Many interpretations mention Frost's relationship with his writer friend, Edward Thomas, and it is believed that Frost mocks Thomas' indecision in the poem. Be that as it may, it is said that Thomas took the criticism very personally and that this drove him to enlist in the First World War where he was later killed.
The title of the poem "The Road Not Taken" makes it clear what the intention of the poet is: the focus is on the choice that was not made. The prevailing thought is not on the choice that was made, i.e. the road taken. One could also argue that Frost used reverse logic by using this particular title but instead focuses on the other choice - the road that he actually took.
What makes the conundrum more difficult is the fact that the two roads are very similar. There is hardly any difference between the two. The speaker says:
"Though as for the passing there
Had worn them really about the same."
"And both that morning equally lay
In leaves no step had trodden black."
He decides on the other road which was "just as fair" because:
"it was grassy and wanted wear;"
and for this "perhaps" had "a better claim."
Clearly, the speaker is unsure of his choice. He expresses doubt. This uncertainty is emphasized later when the speaker expresses doubt whether he would ever have a chance to tread the other road since the road he takes would lead him onto other, different paths. Furthermore, the pause and repetition of "I" in the penultimate line (a stutter, if you will) asserts this doubt.

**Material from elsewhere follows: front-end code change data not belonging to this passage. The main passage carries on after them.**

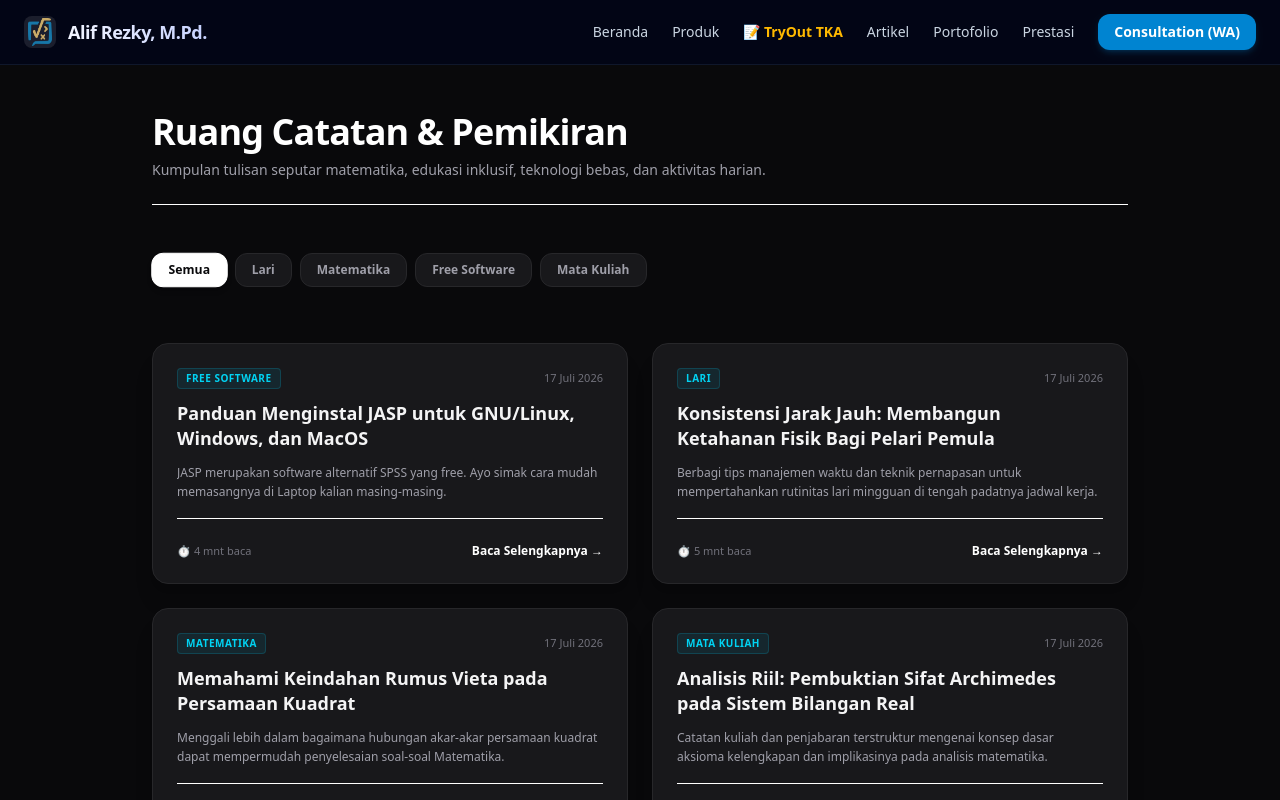
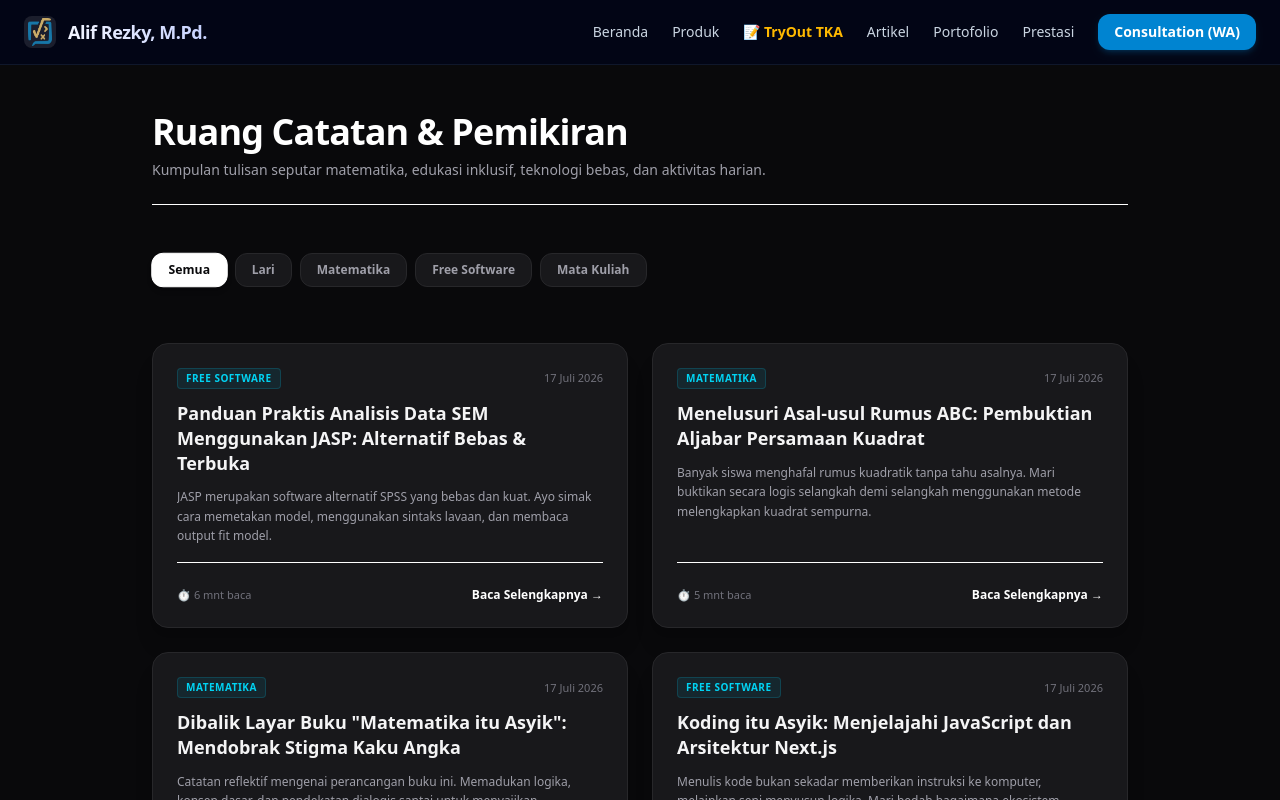
Before and after one commit to teknoalif/kakalif, a Next.js app: page /artikel in a window 1280 px wide. Shown: the top 800 px of the page. Built offline with nearby package versions, Linux system fonts and the light colour scheme.

Commit message:
Update page.js 4 artikel rilis

```diff
--- a/src/app/artikel/page.js
+++ b/src/app/artikel/page.js
@@ -9,43 +9,43 @@ export default function ArtikelPage() {
 
   const daftarKategori = ['Semua', 'Lari', 'Matematika', 'Free Software', 'Mata Kuliah'];
 
-  // 2. DATA DUMMY ARTIKEL (Bisa Anda ganti dengan tulisan asli Anda nanti)
+  // 2. DATA ARTIKEL YANG SUDAH DISESUAIKAN LINK-NYA
   const dataArtikel = [
     {
       id: 1,
-      judul: "Panduan Menginstal JASP untuk GNU/Linux, Windows, dan MacOS",
-      ringkasan: "JASP merupakan software alternatif SPSS yang free. Ayo simak cara mudah memasangnya di Laptop kalian masing-masing.",
+      judul: "Panduan Praktis Analisis Data SEM Menggunakan JASP: Alternatif Bebas & Terbuka",
+      ringkasan: "JASP merupakan software alternatif SPSS yang bebas dan kuat. Ayo simak cara memetakan model, menggunakan sintaks lavaan, dan membaca output fit model.",
       kategori: "Free Software",
       tanggal: "17 Juli 2026",
-      baca: "4 mnt baca",
-      slug: "install-jasp"
+      baca: "6 mnt baca",
+      slug: "analisis-data-sem-jasp" // Mengarah ke /artikel/analisis-data-sem-jasp
     },
     {
       id: 2,
-      judul: "Konsistensi Jarak Jauh: Membangun Ketahanan Fisik Bagi Pelari Pemula",
-      ringkasan: "Berbagi tips manajemen waktu dan teknik pernapasan untuk mempertahankan rutinitas lari mingguan di tengah padatnya jadwal kerja.",
-      kategori: "Lari",
+      judul: "Menelusuri Asal-usul Rumus ABC: Pembuktian Aljabar Persamaan Kuadrat",
+      ringkasan: "Banyak siswa menghafal rumus kuadratik tanpa tahu asalnya. Mari buktikan secara logis selangkah demi selangkah menggunakan metode melengkapkan kuadrat sempurna.",
+      kategori: "Matematika",
       tanggal: "17 Juli 2026",
       baca: "5 mnt baca",
-      slug: "tips-lari-konsisten-pemula"
+      slug: "pembuktian-rumus-abc-kuadrat" // Mengarah ke /artikel/pembuktian-rumus-abc-kuadrat
     },
     {
-      id: 3,
-      judul: "Memahami Keindahan Rumus Vieta pada Persamaan Kuadrat",
-      ringkasan: "Menggali lebih dalam bagaimana hubungan akar-akar persamaan kuadrat dapat mempermudah penyelesaian soal-soal Matematika.",
-      kategori: "Matematika",
-      tanggal: "17 Juli 2026",
-      baca: "6 mnt baca",
-      slug: "rumus-vieta-matematika"
+    id: 3,
+    judul: "Dibalik Layar Buku \"Matematika itu Asyik\": Mendobrak Stigma Kaku Angka",
+    ringkasan: "Catatan reflektif mengenai perancangan buku ini. Memadukan logika, konsep dasar, dan pendekatan dialogis santai untuk menyajikan matematika secara lebih manusiawi.",
+    kategori: "Matematika",
+    tanggal: "17 Juli 2026",
+    baca: "4 mnt baca",
+    slug: "matematika-itu-asyik" // Sesuai dengan nama rute folder baru
     },
     {
-      id: 4,
-      judul: "Analisis Riil: Pembuktian Sifat Archimedes pada Sistem Bilangan Real",
-      ringkasan: "Catatan kuliah dan penjabaran terstruktur mengenai konsep dasar aksioma kelengkapan dan implikasinya pada analisis matematika.",
-      kategori: "Mata Kuliah",
-      tanggal: "17 Juli 2026",
-      baca: "8 mnt baca",
-      slug: "analisis-riil-sifat-archimedes"
+    id: 4,
+    judul: "Koding itu Asyik: Menjelajahi JavaScript dan Arsitektur Next.js",
+    ringkasan: "Menulis kode bukan sekadar memberikan instruksi ke komputer, melainkan seni menyusun logika. Mari bedah bagaimana ekosistem kakalif.my.id dibangun menggunakan Next.js.",
+    kategori: "Free Software",
+    tanggal: "17 Juli 2026",
+    baca: "5 mnt baca",
+    slug: "koding-itu-asyik" // Sesuai dengan nama rute folder baru
     }
   ];
 
```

It should be patently clear that the speaker was very tentative when confronted with this choice. He expresses his uncertainty throughout the poem. Many interpretations assume that the speaker had not made any choice at all - he was too overwhelmed by uncertainty. Of course, that decision would have been a choice too.
Because of all the uncertainty, it should be clear that the "sigh" would be an expression of the speaker's regret about whether he had made the right choice. This regret is already expressed in the line:
"Oh I kept the first for another day!"
The exclamation mark emphasises the depth of the speaker's anguish for having been so unsure. It is here that the poet clarifies why the title is "The Road Not Taken" and not "The Road Taken." He is tormented by the idea of the possibilities and opportunities that the first road could have held. What if he had taken that road? Did he make the right choice?
The fact that he chose the second road and not the first,
"has made all the difference."
What that difference is we shall never know. The poet himself commented that this poem is "very tricky" and never commented about "the difference" since he, I assume, could not have known either, since an adequate comparison could only have been made if both roads had been traveled. Obviously that did not, and could not, happen.